National, along with Te Pāti Māori, signed the UN Declaration on the Rights of Indigenous Peoples (UNDRIP) which introduced co-governance in April 2010. This signing set the stage for the contentious He Puapua report, which Labour later incorporated into initiatives like the Three Waters reforms, amid sharp criticism from National.
Stephens says that the term “co-governance” has been misappropriated in recent years, and that it is important to have a clear definition of what it means.
He says that National’s Māori MPs have experience working with Māori, and that they will fight to keep elements of co-governance in place.
“The first thing the likes of Tama [Potaka] and myself will need to be doing is getting the definitions very clear,” Stephens told Waatea today.
“Chris Finlayson (former National Treaty of Waitangi negotiations minister) brought through co-management principles for the use and management and sharing of natural resources,” he said.
“Somehow they have moved that from being co-management to co-governance,” Stephens said.
National’s Māori caucus may have more than its own MPs to contend with over the co-governance kōrero.
Coalition partner ACT earlier this week renewed calls for public consultation and a referendum on the principles of Te Tiriti o Waitangi, saying co-governance has never been properly debated in New Zealand.

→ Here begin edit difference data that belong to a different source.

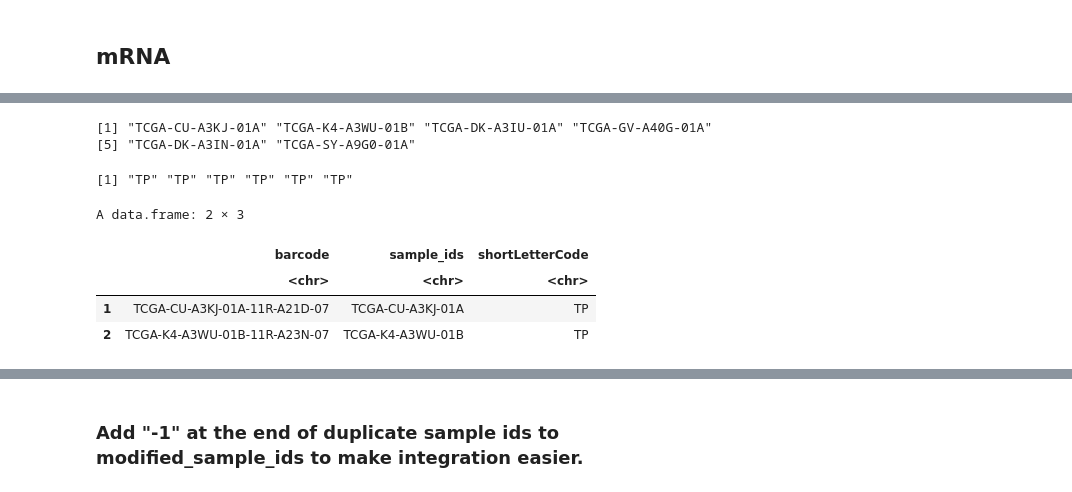
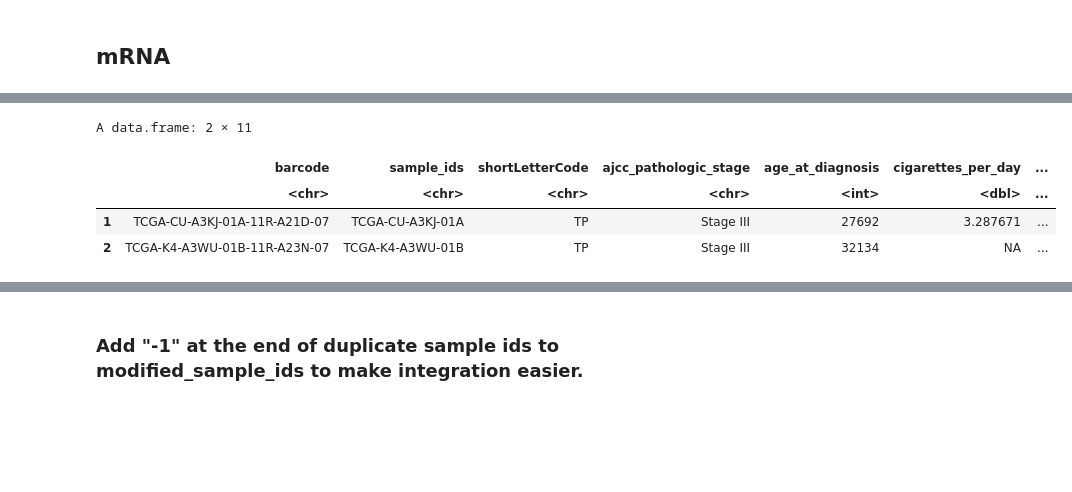
Before and after one commit to TheodosisL/Bioinformatics, a Jupyter notebook: tcga.ipynb, the cells around one changed output, grey strips where cells are left out. Saved outputs shown, nothing was run; the diff lists cells and outputs as text; code cells hidden in the pictures; blank space fills up the shorter version.

```diff
--- a/tcga.ipynb
+++ b/tcga.ipynb
@@ -2284,17 +2287,44 @@ A matrix: 2 × 431 of type dbl
 # %%
 barcode <- colnames(normalized_counts)
 sample_ids <- ""
 sample_ids <- apply(as.matrix(barcode),1, function (x){dataPrep$sample[which(dataPrep$barcode %in% x)]})
+
 shortLetterCode <- ""
 shortLetterCode <- apply(as.matrix(barcode),1, function (x){dataPrep$shortLetterCode[which(dataPrep$barcode %in% x)]})
-mrna_samples <- data.frame(barcode,sample_ids, shortLetterCode)
+
+ajcc_pathologic_stage <- ""
+ajcc_pathologic_stage <- apply(as.matrix(barcode),1, function (x){dataPrep$ajcc_pathologic_stage[which(dataPrep$barcode %in% x)]})
+
+age_at_diagnosis <- ""
+age_at_diagnosis <- apply(as.matrix(barcode),1, function (x){dataPrep$age_at_diagnosis[which(dataPrep$barcode %in% x)]})
+
+primary_diagnosis <- ""
+primary_diagnosis <- apply(as.matrix(barcode),1, function (x){dataPrep$primary_diagnosis[which(dataPrep$barcode %in% x)]})
+
+cigarettes_per_day  <- ""
+cigarettes_per_day  <- apply(as.matrix(barcode),1, function (x){dataPrep$cigarettes_per_day [which(dataPrep$barcode %in% x)]})
+
+gender <- ""
+gender <- apply(as.matrix(barcode),1, function (x){dataPrep$gender[which(dataPrep$barcode %in% x)]})
+
+ethnicity <- ""
+ethnicity <- apply(as.matrix(barcode),1, function (x){dataPrep$ethnicity[which(dataPrep$barcode %in% x)]})
+
+age_at_index <- ""
+age_at_index <- apply(as.matrix(barcode),1, function (x){dataPrep$age_at_index[which(dataPrep$barcode %in% x)]})
+
+race <- ""
+race <- apply(as.matrix(barcode),1, function (x){dataPrep$race[which(dataPrep$barcode %in% x)]})
+
+days_to_death <- ""
+days_to_death <- apply(as.matrix(barcode),1, function (x){dataPrep$days_to_death[which(dataPrep$barcode %in% x)]})
+
+mrna_samples <- data.frame(barcode,sample_ids, shortLetterCode, ajcc_pathologic_stage, age_at_diagnosis, cigarettes_per_day, gender,ethnicity,
+                           age_at_index, race, days_to_death)
 head(mrna_samples,2)
 # %% [output]
-[1] "TCGA-CU-A3KJ-01A" "TCGA-K4-A3WU-01B" "TCGA-DK-A3IU-01A" "TCGA-GV-A40G-01A"
-[5] "TCGA-DK-A3IN-01A" "TCGA-SY-A9G0-01A"
+A data.frame: 2 × 11
-[1] "TP" "TP" "TP" "TP" "TP" "TP"
-A data.frame: 2 × 3
-|  | barcode | sample_ids | shortLetterCode |
-|  | <chr> | <chr> | <chr> |
-| 1 | TCGA-CU-A3KJ-01A-11R-A21D-07 | TCGA-CU-A3KJ-01A | TP |
-| 2 | TCGA-K4-A3WU-01B-11R-A23N-07 | TCGA-K4-A3WU-01B | TP |
+|  | barcode | sample_ids | shortLetterCode | ajcc_pathologic_stage | age_at_diagnosis | cigarettes_per_day | ... |
+|  | <chr> | <chr> | <chr> | <chr> | <int> | <dbl> | ... |
+| 1 | TCGA-CU-A3KJ-01A-11R-A21D-07 | TCGA-CU-A3KJ-01A | TP | Stage III | 27692 | 3.287671 | ... |
+| 2 | TCGA-K4-A3WU-01B-11R-A23N-07 | TCGA-K4-A3WU-01B | TP | Stage III | 32134 | NA | ... |
```
Also changed, not shown: parts of 28 cells of this notebook.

While Seymour expressed support for Treaty settlements and article two rights, he made it clear ACT opposes the idea of separate governance structures, such as a separate Māori health authority or dual governance in certain areas like science and water infrastructure.
“I think, at some point, you’re a human being born into this country with the same rights and duties as all others, with past wrongs put right and one 5,000,000th of the opportunity to go forward,” Seymour told Moana Maniapoto Monday.
Opinion polls suggest National leader Chris Luxon will need Act’s support, and potentially NZ First’s Winston Peters, to form a government.
With 49 parliamentary seats projected for National, Dale Stephens, ranked 29th on their list, looks more or less a sure thing to secure a seat in Parliament.